Search the records below for the string "Science" and copy each line where it turns up.

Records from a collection
○ ○ ○ ○ ○

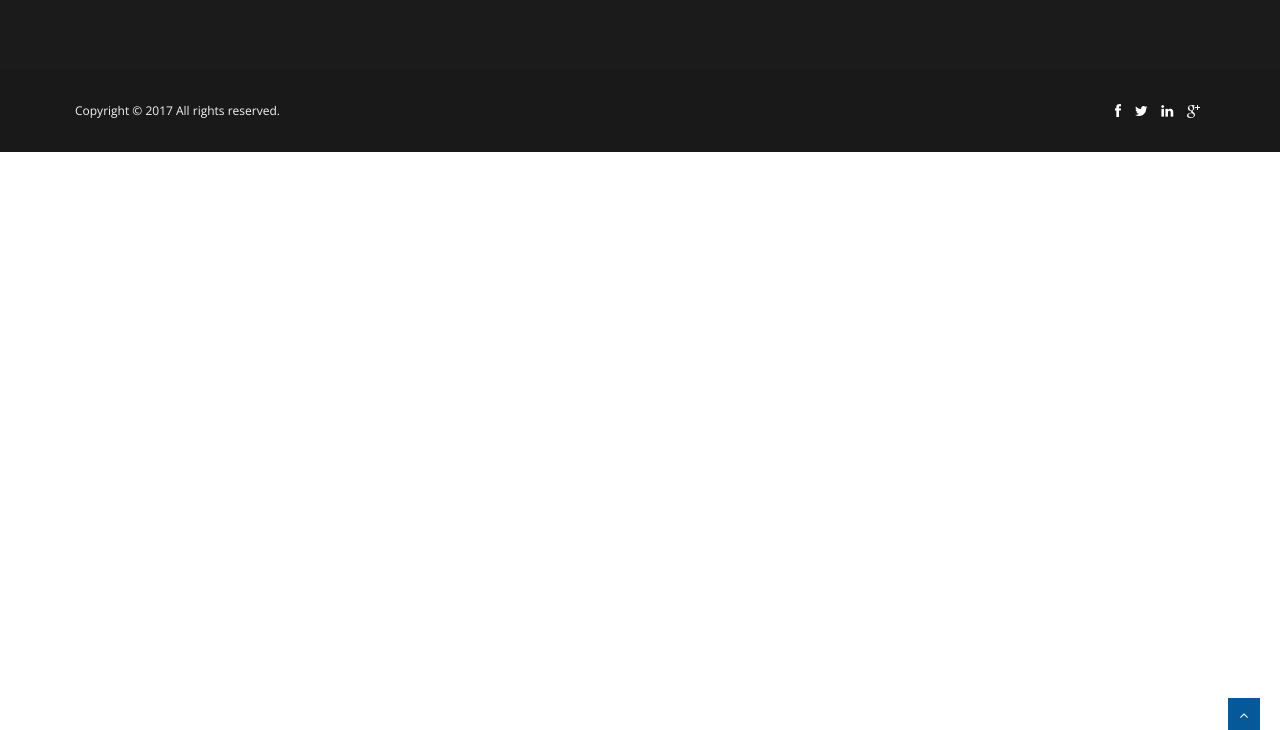
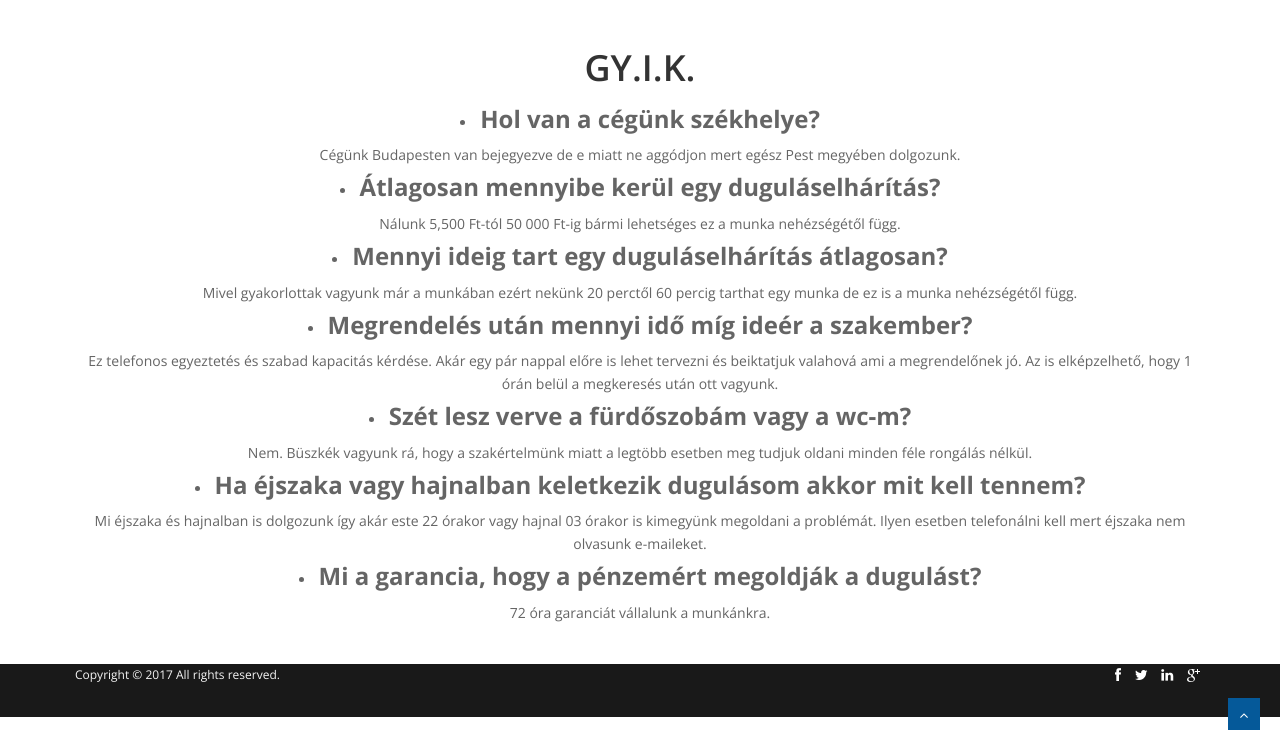
Before and after one commit to kalcifield/plumberproject, a PHP site: page /faq.php in a window 1280 px wide. Shown: the part 70-800 px from the top of the page. Run offline with PHP 8.4, Linux system fonts and the light colour scheme.

Commit message:
Formatted faq text

```diff
--- a/faq.php
+++ b/faq.php
@@ -1,6 +1,29 @@
 <?php
     include_once 'header.php'
 ?>
+<section class="jumbobox">
+    <div class="container">
+        <div class="row">
+            <div class="col-lg-12">
+                <h1>GY.I.K.</h1>
+                <p><font size="5"><b><li>Hol van a cégünk székhelye?</li></b></font></p>
+                <p>Cégünk Budapesten van bejegyezve de e miatt ne aggódjon mert egész Pest megyében dolgozunk.</p>
+                <p><font size="5"><b><li>Átlagosan mennyibe kerül egy duguláselhárítás?</li></b></font></p>
+                <p>Nálunk 5,500 Ft-tól 50 000 Ft-ig bármi lehetséges ez a munka nehézségétől függ.</p>
+                <p><font size="5"><b><li>Mennyi ideig tart egy duguláselhárítás átlagosan?</li></b></font></p>
+                <p>Mivel gyakorlottak vagyunk már a munkában ezért nekünk 20 perctől 60 percig tarthat egy munka de ez is a munka nehézségétől függ.</p>
+                <p><font size="5"><b><li>Megrendelés után mennyi idő míg ideér a szakember?</li></b></font></p>
+                <p>Ez telefonos egyeztetés és szabad kapacitás kérdése. Akár egy pár nappal előre is lehet tervezni és beiktatjuk valahová ami a megrendelőnek jó. Az is elképzelhető, hogy 1 órán belül a megkeresés után ott vagyunk.</p>
+                <p><font size="5"><b><li>Szét lesz verve a fürdőszobám vagy a wc-m?</li></b></font></p>
+                <p>Nem. Büszkék vagyunk rá, hogy a szakértelmünk miatt a legtöbb esetben meg tudjuk oldani minden féle rongálás nélkül.</p>
+                <p><font size="5"><b><li>Ha éjszaka vagy hajnalban keletkezik dugulásom akkor mit kell tennem?</li></b></font></p>
+                <p>Mi éjszaka és hajnalban is dolgozunk így akár este 22 órakor vagy hajnal 03 órakor is kimegyünk megoldani a problémát. Ilyen esetben telefonálni kell mert éjszaka nem olvasunk e-maileket.</p>
+                <p><font size="5"><b><li>Mi a garancia, hogy a pénzemért megoldják a dugulást?</li></b></font></p>
+                <p>72 óra garanciát vállalunk a munkánkra.</p>
+            </div>
+        </div>
+    </div>
+</section>
 
 
 <?php
--- a/header.php
+++ b/header.php
@@ -40,7 +40,7 @@
                 <ul class="nav navbar-nav">
                     <li><a href="index.php">Kezdőlap</a></li>
                     <li><a href="services.html">Szolgáltatások</a></li>
-                    <li><a href="portfolio.html">Gy.i.k.</a></li>
+                    <li><a href="faq.php">Gy.i.k.</a></li>
                     <li><a href="pricing.php">Árak</a></li>
                     <li><a href="contact.html">Küldj üzenetet</a></li>
                 </ul>
```
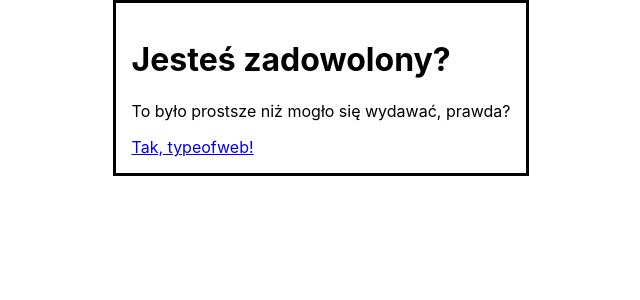
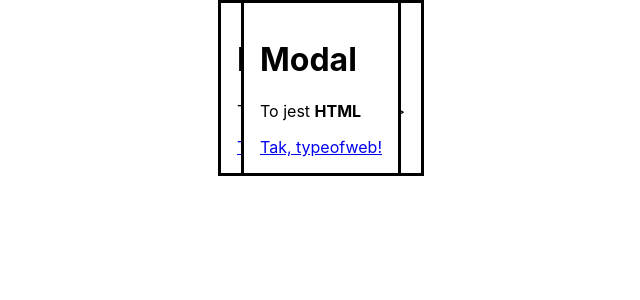
Before and after one commit to marek2222/react_TypeOfWeb, a React (Create React App) app: page / in a window 1280 px wide. Shown: the top 300 px of the page, without its empty margins (319-959 px from the left). Built offline with nearby package versions, Linux system fonts and the light colour scheme.

Commit message:
react_TypeOfWeb: 04_3:  Parametryzacja komponentów przez 'props': Obsługa róznych typów propsów

```diff
--- a/src/index.js
+++ b/src/index.js
@@ -8,9 +8,11 @@ import * as serviceWorker from './serviceWorker';
 
 //ReactDOM.render(<App />, document.getElementById('root'));
 ReactDOM.render(
-    <MojKomponent
-        tytul='Jesteś zadowolony?'
-        zawartosc='To było prostsze niż mogło się wydawać, prawda?'></MojKomponent>,
+    <div>
+        <MojKomponent  zawartosc='To jest <b>HTML</b>' />
+        {/* <MojKomponent  zawartosc={To jest <b>HTML</b>} /> */}
+        <MojKomponent  zawartosc={<span>To jest <b>HTML</b></span>} />
+    </div>,
     document.getElementById('root')
 );
 
```
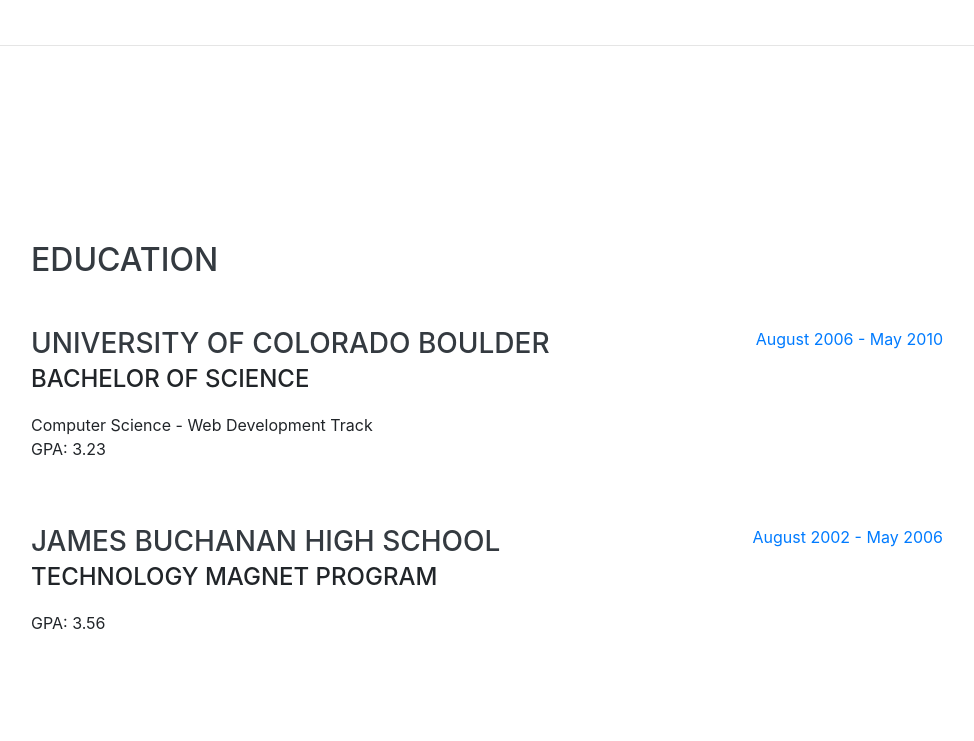
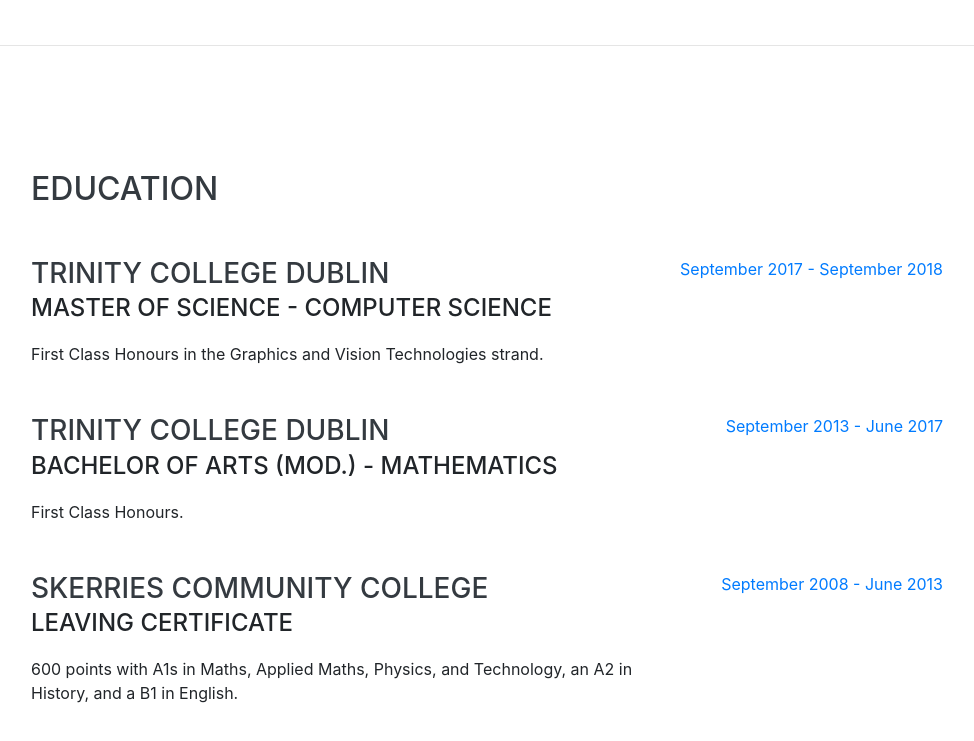
Before and after one commit to seankmartin/seankmartin.github.io, a website with bundled scripts: page resume.html in a window 1280 px wide. Shown: the part 2037-2778 px from the top of the page, without its empty margins (289-1263 px from the left). Built offline with nearby package versions, Linux system fonts and the light colour scheme; a web font is replaced by a local one.

Commit message:
Added education to my resume

```diff
--- a/resume.html
+++ b/resume.html
@@ -210,24 +210,34 @@
 
         <div class="resume-item d-flex flex-column flex-md-row justify-content-between mb-5">
           <div class="resume-content">
-            <h3 class="mb-0">University of Colorado Boulder</h3>
-            <div class="subheading mb-3">Bachelor of Science</div>
-            <div>Computer Science - Web Development Track</div>
-            <p>GPA: 3.23</p>
+            <h3 class="mb-0">Trinity College Dublin</h3>
+            <div class="subheading mb-3">Master of Science - Computer Science</div>
+            <div>First Class Honours in the Graphics and Vision Technologies strand.</div>
           </div>
           <div class="resume-date text-md-right">
-            <span class="text-primary">August 2006 - May 2010</span>
+            <span class="text-primary">September 2017 - September 2018</span>
+          </div>
+        </div>
+
+        <div class="resume-item d-flex flex-column flex-md-row justify-content-between mb-5">
+          <div class="resume-content">
+            <h3 class="mb-0">Trinity College Dublin</h3>
+            <div class="subheading mb-3">Bachelor of Arts (Mod.) - Mathematics</div>
+            <div>First Class Honours.</div>
+          </div>
+          <div class="resume-date text-md-right">
+            <span class="text-primary">September 2013 - June 2017</span>
           </div>
         </div>
 
         <div class="resume-item d-flex flex-column flex-md-row justify-content-between">
           <div class="resume-content">
-            <h3 class="mb-0">James Buchanan High School</h3>
-            <div class="subheading mb-3">Technology Magnet Program</div>
-            <p>GPA: 3.56</p>
+            <h3 class="mb-0">Skerries Community College</h3>
+            <div class="subheading mb-3">Leaving Certificate</div>
+            <p>600 points with A1s in Maths, Applied Maths, Physics, and Technology, an A2 in History, and a B1 in English.</p>
           </div>
           <div class="resume-date text-md-right">
-            <span class="text-primary">August 2002 - May 2006</span>
+            <span class="text-primary">September 2008 - June 2013</span>
           </div>
         </div>
 
```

○ ○ ○ ○ ○

> [TASK RESULT]
-            <div class="subheading mb-3">Bachelor of Science</div>
-            <div>Computer Science - Web Development Track</div>
+            <div class="subheading mb-3">Master of Science - Computer Science</div>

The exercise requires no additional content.